Shelly Clements and her husband recently headed to the airport to take off on their long-awaited trip to Paris. There was just one problem. In all the planning, she had neglected to check the passport requirements for travel — and the news wasn’t good at the check-in counter.
The morning James Gilmore and his family were scheduled to fly home from Paris, he received an email from WOW airlines telling him their flight was canceled. The next available flight was five days later. For a variety of reasons the family needed to be home before then. He called WOW customer service which told him he could book a flight with another airline and WOW airlines would refund the cost. He’s still waiting.
When Jason Burns and his family arrive at their Parisienne VRBO houseboat rental, they are shocked to find that it is missing one important element: electricity. Surely this qualifies the clan for a refund. Or does it?
Catherine Schevon buys a ticket to Europe that involves multiple airlines and a code-share. But when her return to the U.S. is tripped up by a system glitch, she gets “we’ll fix it” promises that prove hollow. Can our advocates cut through the fog of finger-pointing?
When Ramiro Cruz is prevented from boarding his flight home from Paris, he asks our response team to help him recover the cost of his new air ticket. Can our advocates cut through a fog of code-sharing and contracted fares to get Cruz his airfare back?
Rob Faunce’s trip to Paris is one he’ll remember – for all the wrong reasons.
First he was mugged. Then his room was infested with bedbugs. And to add insult to actual injury, although the hotel staff expressed sympathy for Faunce, they sent him back to Hotwire when he asked for compensation. And yes — Hotwire refused to issue Faunce a refund.
Linda Sacco was victimized — first, by a robber. Then by the hotel staff who witnessed the theft of her luggage and failed to prevent it. And finally, by the adhesion contracts that absolve them of liability for the theft.
Gail Satzberg and her husband took their granddaughters on a European cruise, anticipating a three-day stay in Paris after the end of the cruise. But conditions in Paris led them to change their minds – and to embark on a two-month journey in search of a refund.
After a trip to Paris gone bad, Virginia Sinclair-Brooks is facing some serious bills. On her third day in Paris, her back “went out,” and she was in sudden, severe pain. Her daughter took her to the hospital, where doctors confirmed she had a herniated disc, touching her sciatic nerve.
The terrorist attack in Paris was our number one story this week — specifically, Ned Levi’s useful advice on how to stay safe on your next international trip.
Marguerite McDaniel and her husband booked a river cruise with Vantage Deluxe World Travel this August, with a scheduled departure date in April 2016.
Sharon Shaughnessy’s apartment rental in Paris is a wreck. Her host offers her $30, but it’s not enough.
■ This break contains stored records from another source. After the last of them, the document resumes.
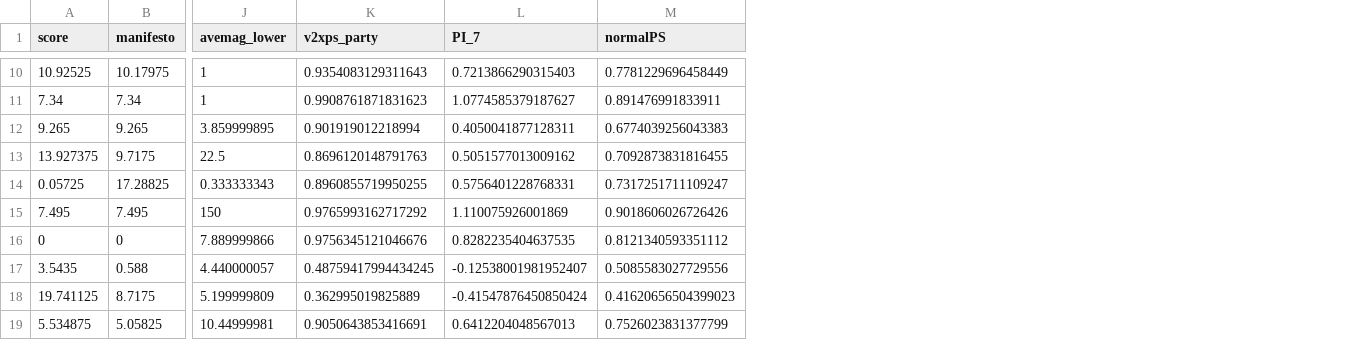
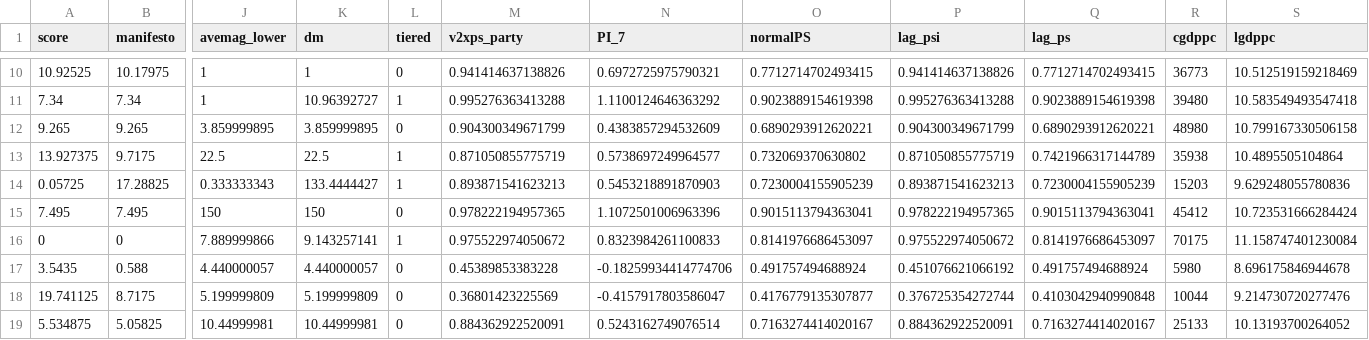
Before and after one commit to dsself/populism, a CSV file: descriptive/replication/panel_v8.csv, drawn as a sheet; only a part is shown, gaps mark what is left out; addresses are those after the commit; the diff covers the shown part only; the diff names each change by its address in the sheet, - before the commit and + after, or states it on an @@ line.

```diff
--- a/descriptive/replication/panel_v8.csv
+++ b/descriptive/replication/panel_v8.csv
+column K (dm), rows 10-19: 1 | 10.96392727 | 3.859999895 | 22.5 | 133.4444427 | 150 | 9.143257141 | 4.440000057 | 5.199999809 | 10.44999981
+column L (tiered), rows 10-19: 0 | 1 | 0 | 1 | 1 | 0 | 1 | 0 | 0 | 0
+column P (lag_psi), rows 10-19: 0.941414637138826 | 0.995276363413288 | 0.904300349671799 | 0.871050855775719 | 0.893871541623213 | 0.978222194957365 | 0.975522974050672 | 0.451076621066192 | 0.376725354272744 | 0.884362922520091
+column Q (lag_ps), rows 10-19: 0.7712714702493415 | 0.9023889154619398 | 0.6890293912620221 | 0.7421966317144789 | 0.7230004155905239 | 0.9015113794363041 | 0.8141976686453097 | 0.491757494688924 | 0.4103042940990848 | 0.7163274414020167
+column R (cgdppc), rows 10-19: 36773 | 39480 | 48980 | 35938 | 15203 | 45412 | 70175 | 5980 | 10044 | 25133
+column S (lgdppc), rows 10-19: 10.512519159218469 | 10.583549493547418 | 10.799167330506158 | 10.4895505104864 | 9.629248055780836 | 10.723531666284424 | 11.158747401230084 | 8.696175846944678 | 9.214730720277476 | 10.13193700264052
-M10 (v2xps_party): 0.9354083129311643
+M10 (v2xps_party): 0.941414637138826
-N10 (PI_7): 0.7213866290315403
+N10 (PI_7): 0.6972725975790321
-O10 (normalPS): 0.7781229696458449
+O10 (normalPS): 0.7712714702493415
-M11 (v2xps_party): 0.9908761871831623
+M11 (v2xps_party): 0.995276363413288
-N11 (PI_7): 1.0774585379187627
+N11 (PI_7): 1.1100124646363292
-O11 (normalPS): 0.891476991833911
+O11 (normalPS): 0.9023889154619398
-M12 (v2xps_party): 0.901919012218994
+M12 (v2xps_party): 0.904300349671799
-N12 (PI_7): 0.4050041877128311
+N12 (PI_7): 0.4383857294532609
-O12 (normalPS): 0.6774039256043383
+O12 (normalPS): 0.6890293912620221
-M13 (v2xps_party): 0.8696120148791763
+M13 (v2xps_party): 0.871050855775719
-N13 (PI_7): 0.5051577013009162
+N13 (PI_7): 0.5738697249964577
-O13 (normalPS): 0.7092873831816455
+O13 (normalPS): 0.732069370630802
-M14 (v2xps_party): 0.8960855719950255
+M14 (v2xps_party): 0.893871541623213
-N14 (PI_7): 0.5756401228768331
+N14 (PI_7): 0.5453218891870903
-O14 (normalPS): 0.7317251711109247
+O14 (normalPS): 0.7230004155905239
-M15 (v2xps_party): 0.9765993162717292
+M15 (v2xps_party): 0.978222194957365
-N15 (PI_7): 1.110075926001869
+N15 (PI_7): 1.1072501006963396
-O15 (normalPS): 0.9018606026726426
+O15 (normalPS): 0.9015113794363041
-M16 (v2xps_party): 0.9756345121046676
+M16 (v2xps_party): 0.975522974050672
-N16 (PI_7): 0.8282235404637535
+N16 (PI_7): 0.8323984261100833
-O16 (normalPS): 0.8121340593351112
+O16 (normalPS): 0.8141976686453097
-M17 (v2xps_party): 0.48759417994434245
+M17 (v2xps_party): 0.45389853383228
-N17 (PI_7): -0.12538001981952407
+N17 (PI_7): -0.18259934414774706
-O17 (normalPS): 0.5085583027729556
+O17 (normalPS): 0.491757494688924
-M18 (v2xps_party): 0.362995019825889
+M18 (v2xps_party): 0.36801423225569
-N18 (PI_7): -0.41547876450850424
+N18 (PI_7): -0.4157917803586047
-O18 (normalPS): 0.41620656504399023
+O18 (normalPS): 0.4176779135307877
-M19 (v2xps_party): 0.9050643853416691
+M19 (v2xps_party): 0.884362922520091
-N19 (PI_7): 0.6412204048567013
+N19 (PI_7): 0.5243162749076514
-O19 (normalPS): 0.7526023831377799
+O19 (normalPS): 0.7163274414020167
```
Also changed, not shown: 45 edited cells elsewhere in this file, descriptive/panel_v8.csv, 40 other files.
Does she deserve a full refund?
Even if the vacation club she bought didn’t work out, and even if the “free” trip to Hawaii never materialized,
Something tells me Fatima from the front desk of the Hôtel du Triangle d’Or wants me to mind my own
When it comes to Hotwire, you know the drill: You book an unnamed hotel in a vaguely-defined neighborhood in exchange for a steep discount. But the reservation is nonrefundable.
When Judi McManigal arrives at her hotel in Paris, she discovers she doesn’t have a reservation. Her online travel agency won’t help her. Is she stuck with the bill?
It was supposed to be a special trip for Alana Pitts and her father to celebrate his birthday in Paris. They’d made reservations at the Hilton Arc De Triomphe hotel in Paris back in June, using his HHonors points, and selected a special room on the executive floor with two queen-size beds.
You know Murphy’s Law — “anything that can go wrong, will go wrong”? Well, Eric Schwartzman had one of those experiences when he rented an apartment from AirBNB recently.
Patrick Kerr books a hotel in Paris for the unbelievable rate of 10 euros a night. Turns out it’s a mistake – the rate is off by a decimal point. His online agency promises a refund, but sends him a voucher, instead. What should Kerr do?
Neither should you. And while there are more than enough scams that await travelers when booking their trips — covered in excruciating detail on this site — the’s also danger on the ground.